- [Work to complete]:
Restate each record below word for word, skipping images.

━━━━━━━━━━━━━━━━━━━━━━━━━━━━━━

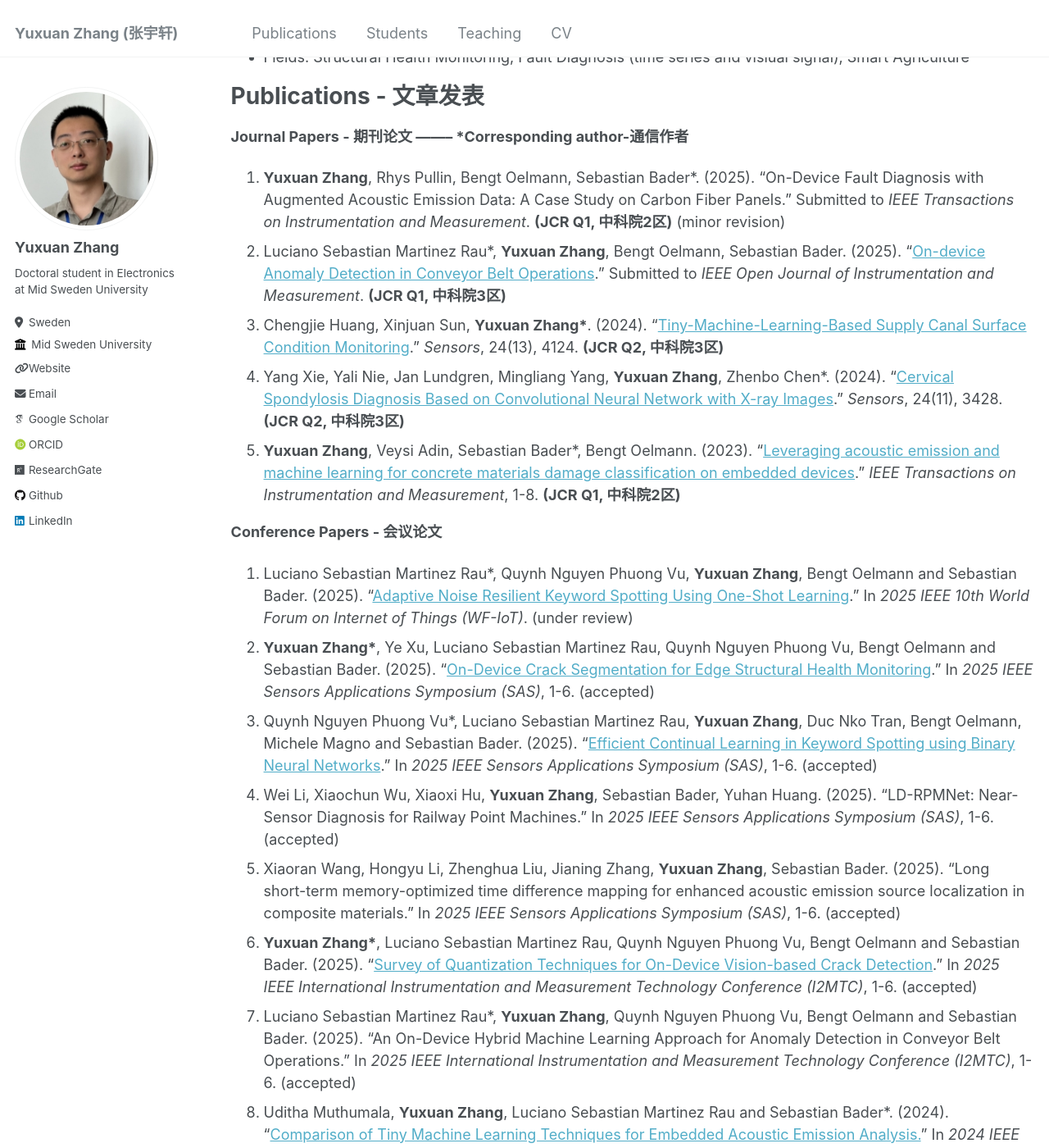
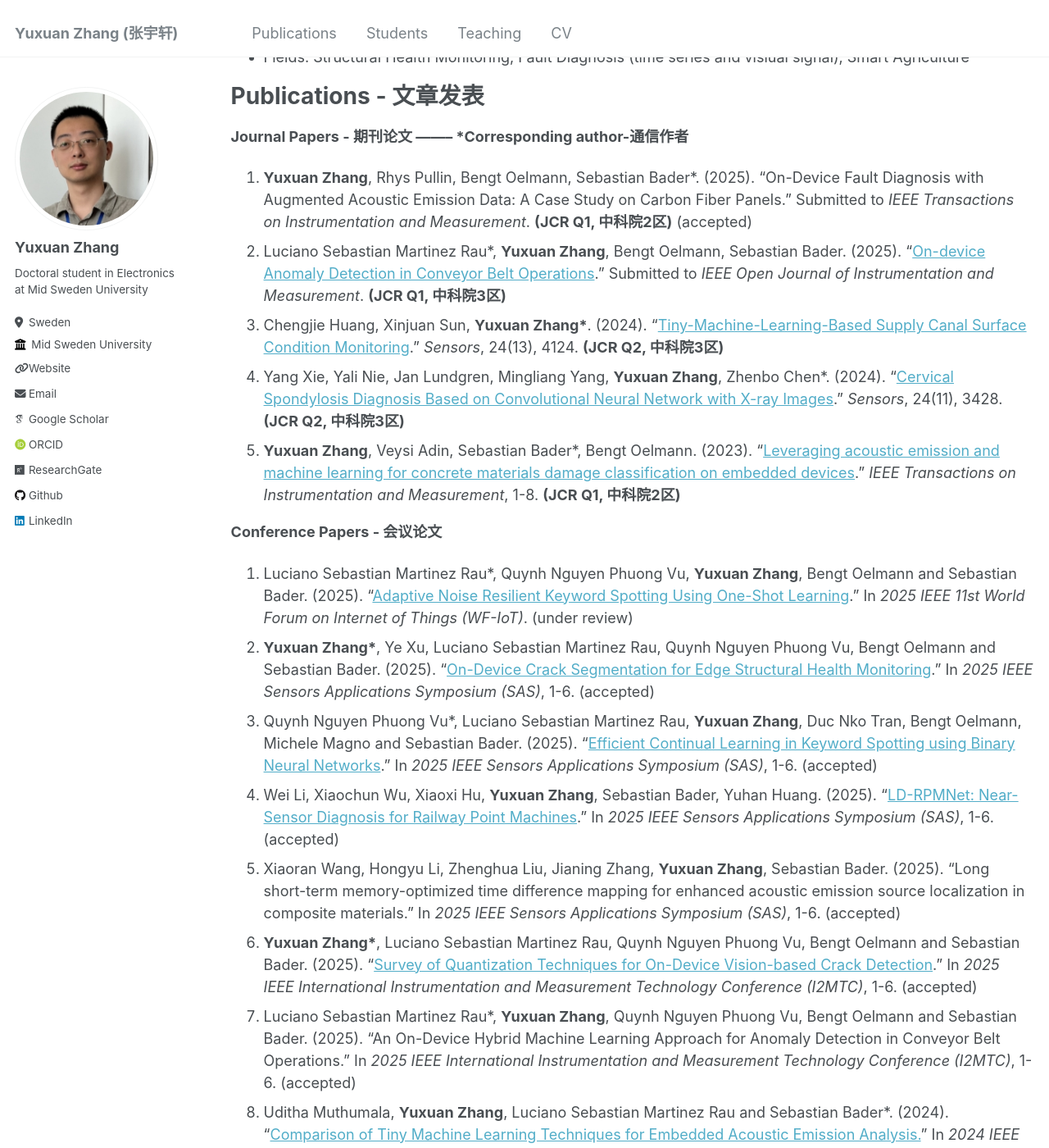
Before and after one commit to YuxuanZhang-96/YuxuanZhang-96.github.io, a Jekyll site: the page built from _pages/cv.md, in a window 1280 px wide and 1400 px high, scrolled down 664 px. Shown: the whole window at 82% size. Built offline with Jekyll 4.4.1, drawn with Linux system fonts in a browser that asks for light colours; some web fonts are replaced; some of the changed text lies outside the part shown.

Commit message:
Update cv.md

```diff
--- a/_pages/cv.md
+++ b/_pages/cv.md
@@ -34,17 +34,17 @@ Skills - 技能
 Publications - 文章发表
 ======
 __Journal Papers - 期刊论文        --------        *Corresponding author-通信作者__
-1. __Yuxuan Zhang__, Rhys Pullin, Bengt Oelmann, Sebastian Bader*. (2025). "On-Device Fault Diagnosis with Augmented Acoustic Emission Data: A Case Study on Carbon Fiber Panels." Submitted to _IEEE Transactions on Instrumentation and Measurement_. __(JCR Q1, 中科院2区)__ (minor revision)
+1. __Yuxuan Zhang__, Rhys Pullin, Bengt Oelmann, Sebastian Bader*. (2025). "On-Device Fault Diagnosis with Augmented Acoustic Emission Data: A Case Study on Carbon Fiber Panels." Submitted to _IEEE Transactions on Instrumentation and Measurement_. __(JCR Q1, 中科院2区)__ (accepted)
 2. Luciano Sebastian Martinez Rau*, __Yuxuan Zhang__, Bengt Oelmann, Sebastian Bader. (2025). "[On-device Anomaly Detection in Conveyor Belt Operations](https://arxiv.org/abs/2411.10729)." Submitted to _IEEE Open Journal of Instrumentation and Measurement_. __(JCR Q1, 中科院3区)__
 3. Chengjie Huang, Xinjuan Sun, __Yuxuan Zhang*__. (2024). "[Tiny-Machine-Learning-Based Supply Canal Surface Condition Monitoring](https://www.mdpi.com/1424-8220/24/13/4124)." _Sensors_, 24(13), 4124. __(JCR Q2, 中科院3区)__
 4. Yang Xie, Yali Nie, Jan Lundgren, Mingliang Yang, __Yuxuan Zhang__, Zhenbo Chen*. (2024). "[Cervical Spondylosis Diagnosis Based on Convolutional Neural Network with X-ray Images](https://www.mdpi.com/1424-8220/24/11/3428)." _Sensors_, 24(11), 3428. __(JCR Q2, 中科院3区)__
 5. __Yuxuan Zhang__, Veysi Adin, Sebastian Bader*, Bengt Oelmann. (2023). "[Leveraging acoustic emission and machine learning for concrete materials damage classification on embedded devices](https://ieeexplore.ieee.org/document/10227301)." _IEEE Transactions on Instrumentation and Measurement_, 1-8. __(JCR Q1, 中科院2区)__
 
 __Conference Papers - 会议论文__
-1. Luciano Sebastian Martinez Rau*, Quynh Nguyen Phuong Vu, __Yuxuan Zhang__, Bengt Oelmann and Sebastian Bader. (2025). "[Adaptive Noise Resilient Keyword Spotting Using One-Shot Learning](https://arxiv.org/abs/2505.09304)." In _2025 IEEE 10th World Forum on Internet of Things (WF-IoT)_. (under review)
+1. Luciano Sebastian Martinez Rau*, Quynh Nguyen Phuong Vu, __Yuxuan Zhang__, Bengt Oelmann and Sebastian Bader. (2025). "[Adaptive Noise Resilient Keyword Spotting Using One-Shot Learning](https://arxiv.org/abs/2505.09304)." In _2025 IEEE 11st World Forum on Internet of Things (WF-IoT)_. (under review)
 2. __Yuxuan Zhang*__, Ye Xu, Luciano Sebastian Martinez Rau, Quynh Nguyen Phuong Vu, Bengt Oelmann and Sebastian Bader. (2025). "[On-Device Crack Segmentation for Edge Structural Health Monitoring](https://arxiv.org/abs/2505.07915)." In _2025 IEEE Sensors Applications Symposium (SAS)_, 1-6. (accepted)
 3. Quynh Nguyen Phuong Vu*, Luciano Sebastian Martinez Rau, __Yuxuan Zhang__, Duc Nko Tran, Bengt Oelmann, Michele Magno and Sebastian Bader. (2025). "[Efficient Continual Learning in Keyword Spotting using Binary Neural Networks](https://arxiv.org/abs/2505.02469)." In _2025 IEEE Sensors Applications Symposium (SAS)_, 1-6. (accepted)
-4. Wei Li, Xiaochun Wu, Xiaoxi Hu, __Yuxuan Zhang__, Sebastian Bader, Yuhan Huang. (2025). "LD-RPMNet: Near-Sensor Diagnosis for Railway Point Machines." In _2025 IEEE Sensors Applications Symposium (SAS)_, 1-6. (accepted)
+4. Wei Li, Xiaochun Wu, Xiaoxi Hu, __Yuxuan Zhang__, Sebastian Bader, Yuhan Huang. (2025). "[LD-RPMNet: Near-Sensor Diagnosis for Railway Point Machines](https://www.arxiv.org/abs/2506.06346)." In _2025 IEEE Sensors Applications Symposium (SAS)_, 1-6. (accepted)
 5. Xiaoran Wang, Hongyu Li, Zhenghua Liu, Jianing Zhang, __Yuxuan Zhang__, Sebastian Bader. (2025). "Long short-term memory-optimized time difference mapping for enhanced acoustic emission source localization in composite materials." In _2025 IEEE Sensors Applications Symposium (SAS)_, 1-6. (accepted)
 6. __Yuxuan Zhang*__, Luciano Sebastian Martinez Rau, Quynh Nguyen Phuong Vu, Bengt Oelmann and Sebastian Bader. (2025). "[Survey of Quantization Techniques for On-Device Vision-based Crack Detection](https://arxiv.org/abs/2502.02269)." In _2025 IEEE International Instrumentation and Measurement Technology Conference (I2MTC)_, 1-6. (accepted)
 7. Luciano Sebastian Martinez Rau*, __Yuxuan Zhang__, Quynh Nguyen Phuong Vu, Bengt Oelmann and Sebastian Bader. (2025). "An On-Device Hybrid Machine Learning Approach for Anomaly Detection in Conveyor Belt Operations." In _2025 IEEE International Instrumentation and Measurement Technology Conference (I2MTC)_, 1-6. (accepted)
```
Also changed, not shown: other parts of _pages/cv.md (+2 -2 lines).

━━━━━━━━━━━━━━━━━━━━━━━━━━━━━━

- [Your solution]:
Before and after one commit to YuxuanZhang-96/YuxuanZhang-96.github.io, a Jekyll site: the page built from _pages/cv.md, in a window 1280 px wide and 1400 px high, scrolled down 664 px. Shown: the whole window at 82% size. Built offline with Jekyll 4.4.1, drawn with Linux system fonts in a browser that asks for light colours; some web fonts are replaced; some of the changed text lies outside the part shown.

Commit message:
Update cv.md

```diff
--- a/_pages/cv.md
+++ b/_pages/cv.md
@@ -34,17 +34,17 @@ Skills - 技能
 Publications - 文章发表
 ======
 __Journal Papers - 期刊论文        --------        *Corresponding author-通信作者__
-1. __Yuxuan Zhang__, Rhys Pullin, Bengt Oelmann, Sebastian Bader*. (2025). "On-Device Fault Diagnosis with Augmented Acoustic Emission Data: A Case Study on Carbon Fiber Panels." Submitted to _IEEE Transactions on Instrumentation and Measurement_. __(JCR Q1, 中科院2区)__ (minor revision)
+1. __Yuxuan Zhang__, Rhys Pullin, Bengt Oelmann, Sebastian Bader*. (2025). "On-Device Fault Diagnosis with Augmented Acoustic Emission Data: A Case Study on Carbon Fiber Panels." Submitted to _IEEE Transactions on Instrumentation and Measurement_. __(JCR Q1, 中科院2区)__ (accepted)
 2. Luciano Sebastian Martinez Rau*, __Yuxuan Zhang__, Bengt Oelmann, Sebastian Bader. (2025). "[On-device Anomaly Detection in Conveyor Belt Operations](https://arxiv.org/abs/2411.10729)." Submitted to _IEEE Open Journal of Instrumentation and Measurement_. __(JCR Q1, 中科院3区)__
 3. Chengjie Huang, Xinjuan Sun, __Yuxuan Zhang*__. (2024). "[Tiny-Machine-Learning-Based Supply Canal Surface Condition Monitoring](https://www.mdpi.com/1424-8220/24/13/4124)." _Sensors_, 24(13), 4124. __(JCR Q2, 中科院3区)__
 4. Yang Xie, Yali Nie, Jan Lundgren, Mingliang Yang, __Yuxuan Zhang__, Zhenbo Chen*. (2024). "[Cervical Spondylosis Diagnosis Based on Convolutional Neural Network with X-ray Images](https://www.mdpi.com/1424-8220/24/11/3428)." _Sensors_, 24(11), 3428. __(JCR Q2, 中科院3区)__
 5. __Yuxuan Zhang__, Veysi Adin, Sebastian Bader*, Bengt Oelmann. (2023). "[Leveraging acoustic emission and machine learning for concrete materials damage classification on embedded devices](https://ieeexplore.ieee.org/document/10227301)." _IEEE Transactions on Instrumentation and Measurement_, 1-8. __(JCR Q1, 中科院2区)__
 
 __Conference Papers - 会议论文__
-1. Luciano Sebastian Martinez Rau*, Quynh Nguyen Phuong Vu, __Yuxuan Zhang__, Bengt Oelmann and Sebastian Bader. (2025). "[Adaptive Noise Resilient Keyword Spotting Using One-Shot Learning](https://arxiv.org/abs/2505.09304)." In _2025 IEEE 10th World Forum on Internet of Things (WF-IoT)_. (under review)
+1. Luciano Sebastian Martinez Rau*, Quynh Nguyen Phuong Vu, __Yuxuan Zhang__, Bengt Oelmann and Sebastian Bader. (2025). "[Adaptive Noise Resilient Keyword Spotting Using One-Shot Learning](https://arxiv.org/abs/2505.09304)." In _2025 IEEE 11st World Forum on Internet of Things (WF-IoT)_. (under review)
 2. __Yuxuan Zhang*__, Ye Xu, Luciano Sebastian Martinez Rau, Quynh Nguyen Phuong Vu, Bengt Oelmann and Sebastian Bader. (2025). "[On-Device Crack Segmentation for Edge Structural Health Monitoring](https://arxiv.org/abs/2505.07915)." In _2025 IEEE Sensors Applications Symposium (SAS)_, 1-6. (accepted)
 3. Quynh Nguyen Phuong Vu*, Luciano Sebastian Martinez Rau, __Yuxuan Zhang__, Duc Nko Tran, Bengt Oelmann, Michele Magno and Sebastian Bader. (2025). "[Efficient Continual Learning in Keyword Spotting using Binary Neural Networks](https://arxiv.org/abs/2505.02469)." In _2025 IEEE Sensors Applications Symposium (SAS)_, 1-6. (accepted)
-4. Wei Li, Xiaochun Wu, Xiaoxi Hu, __Yuxuan Zhang__, Sebastian Bader, Yuhan Huang. (2025). "LD-RPMNet: Near-Sensor Diagnosis for Railway Point Machines." In _2025 IEEE Sensors Applications Symposium (SAS)_, 1-6. (accepted)
+4. Wei Li, Xiaochun Wu, Xiaoxi Hu, __Yuxuan Zhang__, Sebastian Bader, Yuhan Huang. (2025). "[LD-RPMNet: Near-Sensor Diagnosis for Railway Point Machines](https://www.arxiv.org/abs/2506.06346)." In _2025 IEEE Sensors Applications Symposium (SAS)_, 1-6. (accepted)
 5. Xiaoran Wang, Hongyu Li, Zhenghua Liu, Jianing Zhang, __Yuxuan Zhang__, Sebastian Bader. (2025). "Long short-term memory-optimized time difference mapping for enhanced acoustic emission source localization in composite materials." In _2025 IEEE Sensors Applications Symposium (SAS)_, 1-6. (accepted)
 6. __Yuxuan Zhang*__, Luciano Sebastian Martinez Rau, Quynh Nguyen Phuong Vu, Bengt Oelmann and Sebastian Bader. (2025). "[Survey of Quantization Techniques for On-Device Vision-based Crack Detection](https://arxiv.org/abs/2502.02269)." In _2025 IEEE International Instrumentation and Measurement Technology Conference (I2MTC)_, 1-6. (accepted)
 7. Luciano Sebastian Martinez Rau*, __Yuxuan Zhang__, Quynh Nguyen Phuong Vu, Bengt Oelmann and Sebastian Bader. (2025). "An On-Device Hybrid Machine Learning Approach for Anomaly Detection in Conveyor Belt Operations." In _2025 IEEE International Instrumentation and Measurement Technology Conference (I2MTC)_, 1-6. (accepted)
```
Also changed, not shown: other parts of _pages/cv.md (+2 -2 lines).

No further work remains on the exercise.